In about a month, the Arrowverse on CW Network will unveil its latest crossover special, Elseworlds (not to be confused with my own Arrowverse Elseworld — yes, blatant plug). Greg Berlanti’s production company and his creative staff have rolled out the crossover in the tradition of crossing over characters in the comic books they’re based on.

I’ve previously discussed the Crisis on Earth-X crossover and why the DC TV Universe has worked better in building up excitement for heroes coming together than DC’s attempt to build a shared cinematic universe.

The tradition of building to crossovers arguably started when Arrow was the only DC show featured on CW. During Arrow’s second season, the creative team rolled out a pair of episodes featuring Barry Allen, who would go on to get his own TV series, The Flash.

The two episodes, “The Scientist” and “Three Ghosts,” moved along Arrow’s overarching storyline for its second season, while introducing viewers to somebody who Berlanti wanted to have featured in his own series. The rest, as they say, is history.

In the two episodes, Barry Allen plays a key role in helping Oliver Queen, John Diggle and Felicity Smoak determine what happened during a break-in at Queen Consolidated. Though Allen has yet to become The Flash, it’s the first time Allen teams up with Queen to solve a case. Along the way, Allen becomes integral in saving Queen’s life.

The episodes introduce audiences to Cyrus Gold — in the comics, Gold would become the zombie supervillain known as Solomon Grundy. In Arrow, Gold is re-imagined as a criminal on whom Brother Blood tests the super soldier serum called mirakura. The test is a success and Gold assists Blood in acquiring technology to mass produce the mirakura.

Though Queen ultimately foils Blood’s plans, we learn toward the end of The Three Ghosts that Blood is being backed by Slade Wilson, a former friend of Queen’s. The tale told through flashbacks shows Queen and Wilson forming a bond as they try to escape Lian Yu, only for Queen to betray Wilson’s trust. Wilson is injected with mirakura, which causes him to become unhinged. Thanks to Queen’s betrayal, Wilson become obsessed with bringing Queen down.

Not only do we advance the overarching storyline of Wilson’s pursuit of Queen, the stage is set for Allen to become The Flash, thanks to a final scene in the Three Ghosts episode. What’s also set is Queen taking another step toward completing his ultimate look as the Green Arrow — a mask Allen creates and presents to Queen as a gift.

Though technically not considered a crossover, the two episodes set up the idea for how shows would cross over with one another and how heroes would come together to solve a problem.

And like most of Season Two of Arrow, the episodes still hold up. Arrow’s second season remains the show’s best overall season and the appearance of Barry Allen for two episodes is one of many reasons the second season works so well.

In the coming weeks, I’ll look at the actual crossovers that have happened, as we build toward the Elseworlds crossover for Arrowverse this year.
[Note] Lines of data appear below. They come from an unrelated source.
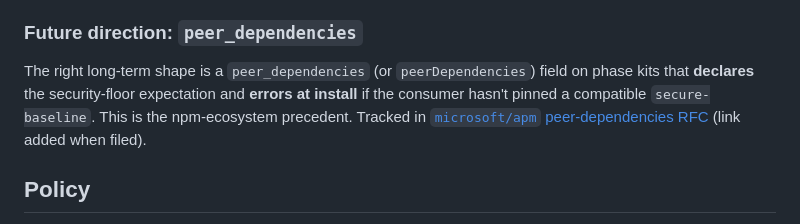
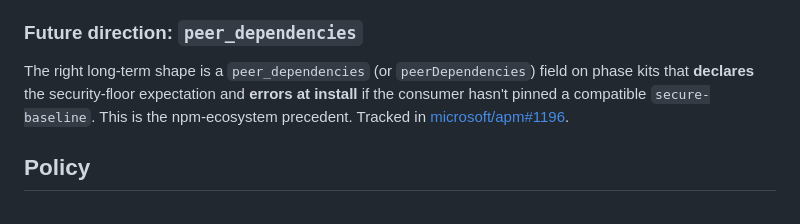
Before and after one commit to DevExpGbb/zava-agent-config, a Markdown page: CATALOG.md, the part around the change. Rendered like a GitHub page.

Commit message:
docs: link RFC microsoft/apm#1196 from CATALOG consumption patterns
Co-authored-by: Copilot <223556219+Copilot@users.noreply.github.com>

```diff
--- a/CATALOG.md
+++ b/CATALOG.md
@@ -74,7 +74,7 @@ Pin `ideate-kit` only if your repo receives unstructured input that becomes issu
 
 ### Future direction: `peer_dependencies`
 
-The right long-term shape is a `peer_dependencies` (or `peerDependencies`) field on phase kits that **declares** the security-floor expectation and **errors at install** if the consumer hasn't pinned a compatible `secure-baseline`. This is the npm-ecosystem precedent. Tracked in [`microsoft/apm` peer-dependencies RFC](https://github.com/microsoft/apm/issues/) (link added when filed).
+The right long-term shape is a `peer_dependencies` (or `peerDependencies`) field on phase kits that **declares** the security-floor expectation and **errors at install** if the consumer hasn't pinned a compatible `secure-baseline`. This is the npm-ecosystem precedent. Tracked in [microsoft/apm#1196](https://github.com/microsoft/apm/issues/1196).
 
 ## Policy
 
```
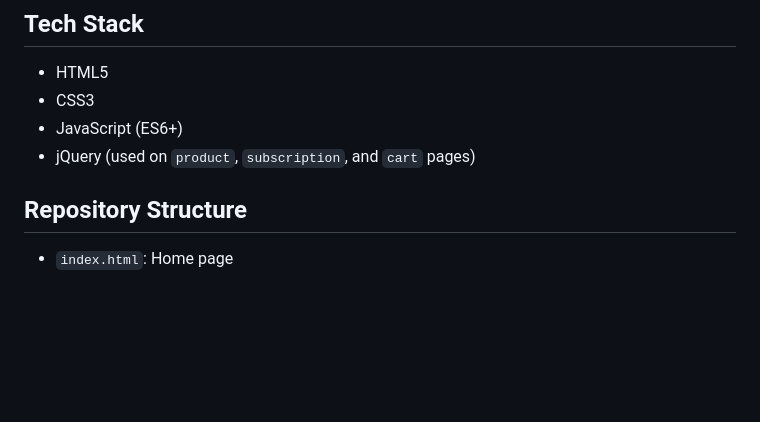
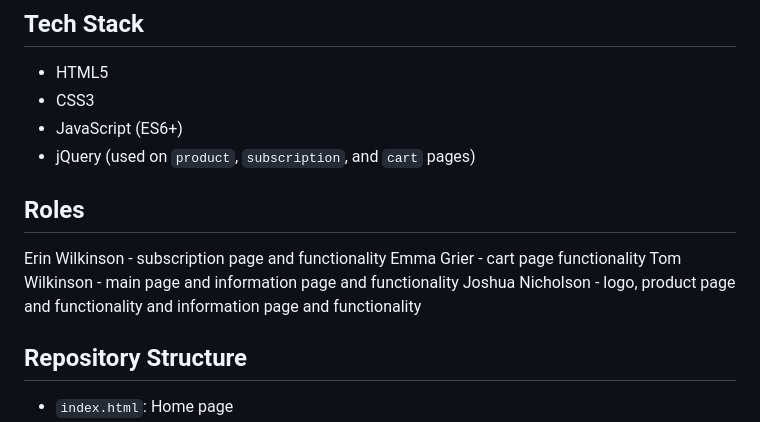
Before and after one commit to ewilkinson896/COM109-CW2, a Markdown page: README.md, the part around the change. GitHub-like rendering; blank space fills up the shorter version.

```diff
--- a/README.md
+++ b/README.md
@@ -20,6 +20,13 @@ York Street Coffee is a fictional Belfast cafe website designed to demonstrate c
 - CSS3
 - JavaScript (ES6+)
 - jQuery (used on `product`, `subscription`, and `cart` pages)
+
+## Roles
+
+Erin Wilkinson - subscription page and functionality
+Emma Grier - cart page functionality
+Tom Wilkinson - main page and information page and functionality
+Joshua Nicholson - logo, product page and functionality and information page and functionality
 
 ## Repository Structure
 
```
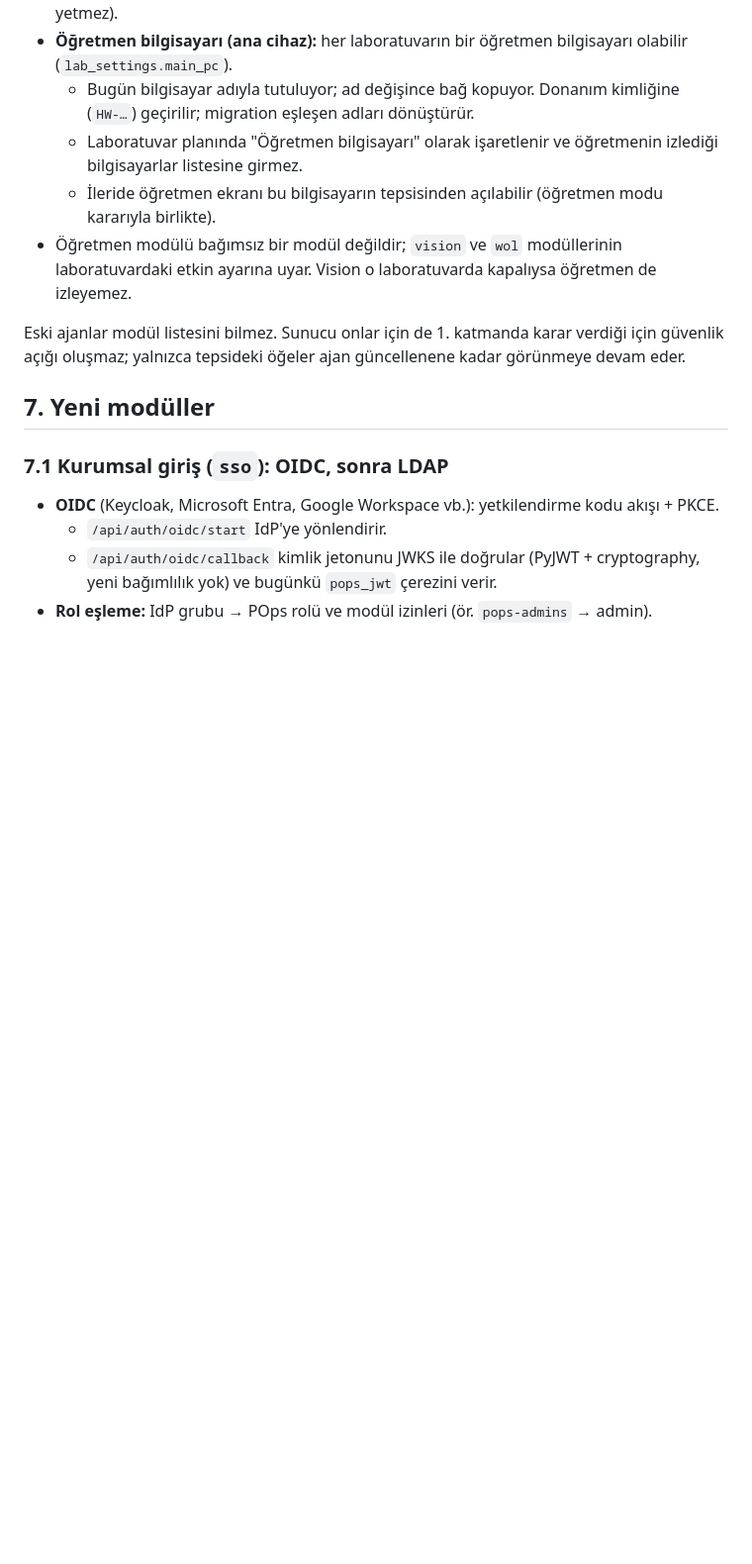
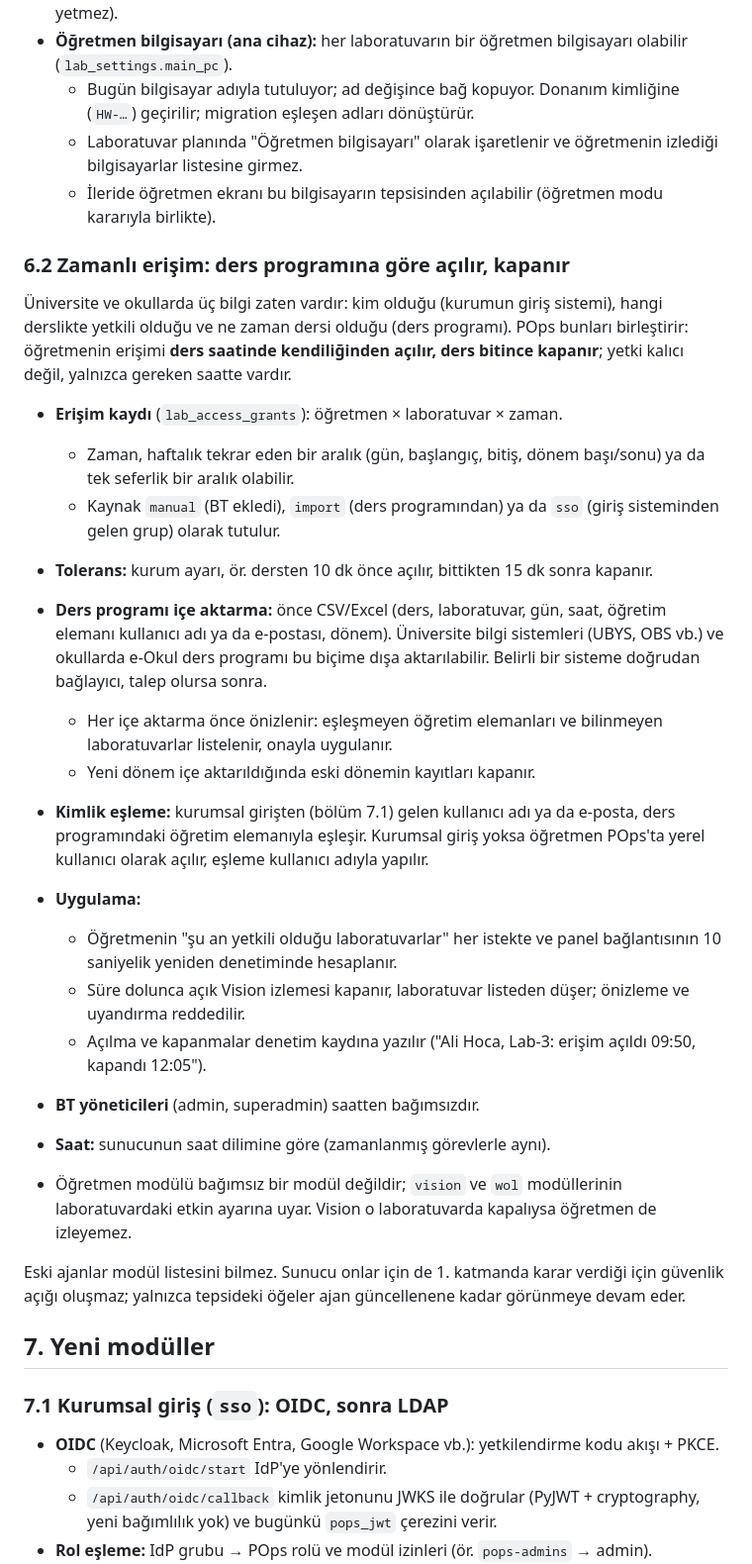
Before and after one commit to PashaCore/POps, a Markdown page: docs/design/modules.md, the part around one of its changes. Shown at 99% size. Rendered like a GitHub page; blank space fills up the shorter version.

Commit message:
docs(design): time-bound teacher access from the timetable

```diff
--- a/docs/design/modules.md
+++ b/docs/design/modules.md
@@ -125,6 +125,35 @@ kod değişikliğidir ve testle gelir.
   - Laboratuvar planında "Öğretmen bilgisayarı" olarak işaretlenir ve öğretmenin izlediği bilgisayarlar listesine
     girmez.
   - İleride öğretmen ekranı bu bilgisayarın tepsisinden açılabilir (öğretmen modu kararıyla birlikte).
+### 6.2 Zamanlı erişim: ders programına göre açılır, kapanır
+
+Üniversite ve okullarda üç bilgi zaten vardır: kim olduğu (kurumun giriş sistemi), hangi derslikte yetkili olduğu ve
+ne zaman dersi olduğu (ders programı). POps bunları birleştirir: öğretmenin erişimi **ders saatinde kendiliğinden
+açılır, ders bitince kapanır**; yetki kalıcı değil, yalnızca gereken saatte vardır.
+
+- **Erişim kaydı** (`lab_access_grants`): öğretmen × laboratuvar × zaman.
+  - Zaman, haftalık tekrar eden bir aralık (gün, başlangıç, bitiş, dönem başı/sonu) ya da tek seferlik bir aralık
+    olabilir.
+  - Kaynak `manual` (BT ekledi), `import` (ders programından) ya da `sso` (giriş sisteminden gelen grup) olarak
+    tutulur.
+- **Tolerans:** kurum ayarı, ör. dersten 10 dk önce açılır, bittikten 15 dk sonra kapanır.
+- **Ders programı içe aktarma:** önce CSV/Excel (ders, laboratuvar, gün, saat, öğretim elemanı kullanıcı adı ya da
+  e-postası, dönem). Üniversite bilgi sistemleri (UBYS, OBS vb.) ve okullarda e-Okul ders programı bu biçime
+  dışa aktarılabilir. Belirli bir sisteme doğrudan bağlayıcı, talep olursa sonra.
+  - Her içe aktarma önce önizlenir: eşleşmeyen öğretim elemanları ve bilinmeyen laboratuvarlar listelenir, onayla
+    uygulanır.
+  - Yeni dönem içe aktarıldığında eski dönemin kayıtları kapanır.
+- **Kimlik eşleme:** kurumsal girişten (bölüm 7.1) gelen kullanıcı adı ya da e-posta, ders programındaki öğretim
+  elemanıyla eşleşir. Kurumsal giriş yoksa öğretmen POps'ta yerel kullanıcı olarak açılır, eşleme kullanıcı adıyla
+  yapılır.
+- **Uygulama:**
+  - Öğretmenin "şu an yetkili olduğu laboratuvarlar" her istekte ve panel bağlantısının 10 saniyelik yeniden
+    denetiminde hesaplanır.
+  - Süre dolunca açık Vision izlemesi kapanır, laboratuvar listeden düşer; önizleme ve uyandırma reddedilir.
+  - Açılma ve kapanmalar denetim kaydına yazılır ("Ali Hoca, Lab-3: erişim açıldı 09:50, kapandı 12:05").
+- **BT yöneticileri** (admin, superadmin) saatten bağımsızdır.
+- **Saat:** sunucunun saat dilimine göre (zamanlanmış görevlerle aynı).
+
 - Öğretmen modülü bağımsız bir modül değildir; `vision` ve `wol` modüllerinin laboratuvardaki etkin ayarına uyar.
   Vision o laboratuvarda kapalıysa öğretmen de izleyemez.
 
```
Also changed, not shown: other parts of docs/design/modules.md (+2 -2 lines).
I’ve already reviewed Crisis on Earth-X, so I won’t go into that one again, but I’ll look at the others and see how well they hold up.